For July we have not just a single EV of the month, not even a duo, but a trio of cars! The BMW i3, the BMW i4, and the BMW iX. BMW is an interesting case when it comes to the transition from combustion engines to electric drivetrains. As we’ll show below, BMW in 2013 was a pioneer with the introduction of the i3, but then fell behind and kept lobbying for the combustion engine instead of embracing change.
Only this year (almost 10 years after the launch of the i3!) BMW is following up with the i4 and iX.
Let’s dive into the details for the three cars.
The BMW i3 - a pioneering EV
The i3 was BMWs first purpose-designed electric production vehicle. Not being based on the conversion of an internal combustion engine vehicle allowed to design the car “from first principles”, much like Tesla did with the Model S.
BMW chose to emphasize efficiency and sustainability, both in chassis design but also the choice of materials. Efficiency is achieved with light carbon fiber materials and narrow wheels. The drivetrain sits in the rear freeing space in the front. Overall the exterior design is rather unique, which may have resonated with certain target audiences, but also “alienated” others. (In contrast, arguably one of the most notable achievements of Tesla with the Model S at the time was to design a “normal” looking vehicle, which still took advantage of the benefits of an electric drivetrain.)
The BMW i3 was likely positioned as a city vehicle. Hence the real-world range of the BMWi3 as measured by Bjørn Nyland is 259km @90km/h and 177km @120km/h for the latest 2020 version with a 45kWh battery.
After a slow start, the i3 gained a loyal following and sold over 220’000 units worldwide until the end of 2021.
The 2022 BMW i4 and iX - a new chapter in BMW’s journey to electrification
In 2022 BMW discontinued production of the i3 but followed up with the i4 and iX models. With the i4 being a D-segment sedan, and the iX a SUV neither can be seen as a direct successor to the i3 as a B-segment hatchback.
Both cars are designed as pure BEV vehicles, but based on BMW’s CLAR platform which is shared with conventional ICE vehicles. Production lines are also shared with ICEs.
On the exterior both vehicles display the somewhat controversial oversized BMW kidney grille, and on the interior typical German Auto style. One remark on the i4 eDrive40’s interior is that it does lack some basic features such as electrically adjustable seats.
BMW i4 range test and video reviews
The sedan i4 comes in two variants: eDrive40 and M50. Bjorn Nyland measured outstanding real-world range for the BMW i4 eDrive40: 599km @90km/h and 436 @120km/h. This puts it on par with Tesla Model 3, albeit at lower efficiency.
A question still to be answered is the real-world range in winter, as historically old-auto brands had worse winter performance than Tesla.

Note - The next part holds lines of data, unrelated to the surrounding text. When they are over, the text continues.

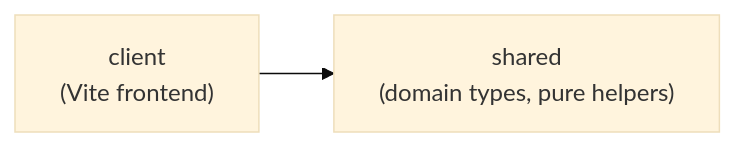
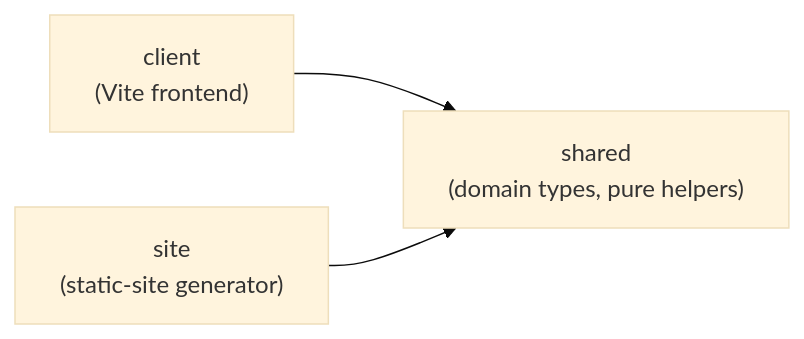
The diagram in docs/architecture.md (neolao/kindle-nonograms), drawn with Mermaid (base theme) before and after one commit. The commit also changed other lines of this file and 3 other files, not shown here.

````diff
--- a/docs/architecture.md
+++ b/docs/architecture.md
@@ -7,7 +7,9 @@
 ```mermaid
 graph LR
     shared["shared\n(domain types, pure helpers)"]
     client["client\n(Vite frontend)"]
+    site["site\n(static-site generator)"]
 
     client --> shared
+    site --> shared
 ```
````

Here are some of our favorite video reviews for the BMW i4:
Bjørn Nyland BMW i4 driving impressions:
Munro Live on the BMW i4's interior video:
Fully charged on the BMW i4:
Bjørn Nyland BMW i4 eDrive40 range test:
BMW iX range and video reviews
The iX SUV  comes in 3 model variants, iX xDrive40, xDrive50, and M60. The BMW iX xDrive50 real-world range obtained was 489km @90km/h and 365km @120km/h, respectively.
Here are some of our favorite video reviews for the BMW iX:
Bjørn Nyland BMW iX xDrive40 driving impressions:
Fully charged on the iX design:
Doug DeMuro on the BMW iX:
Bjørn Nyland BMW ix xDrive50 range test:
Summary and video reviews
With the i4 and iX BMW opens a new chapter in its journey to electrification. Both models should be well-received by their respective target audiences. The company is trying to combine the best of both worlds: a vehicle designed around an electric drivetrain but leveraging a wider platform. The design of the vehicles is less innovative or audacious than the i3 at its time, albeit the oversized grille still spurs some controversy.
We hope this article gives you a good summary of BMW’s electric offering (and maybe we even were able to shed some light on the confusing model names used in BMW’s electric lineup).
1. BMW did also release the i8 , a strange hybrid sportscar with an 35km (sic!) electric range) ↩
2. Confusingly besides the the iX xDrive40, xDrive50, and M60 there’s also also an iX3 model, but this one is built on the conventional platform of the X3) ↩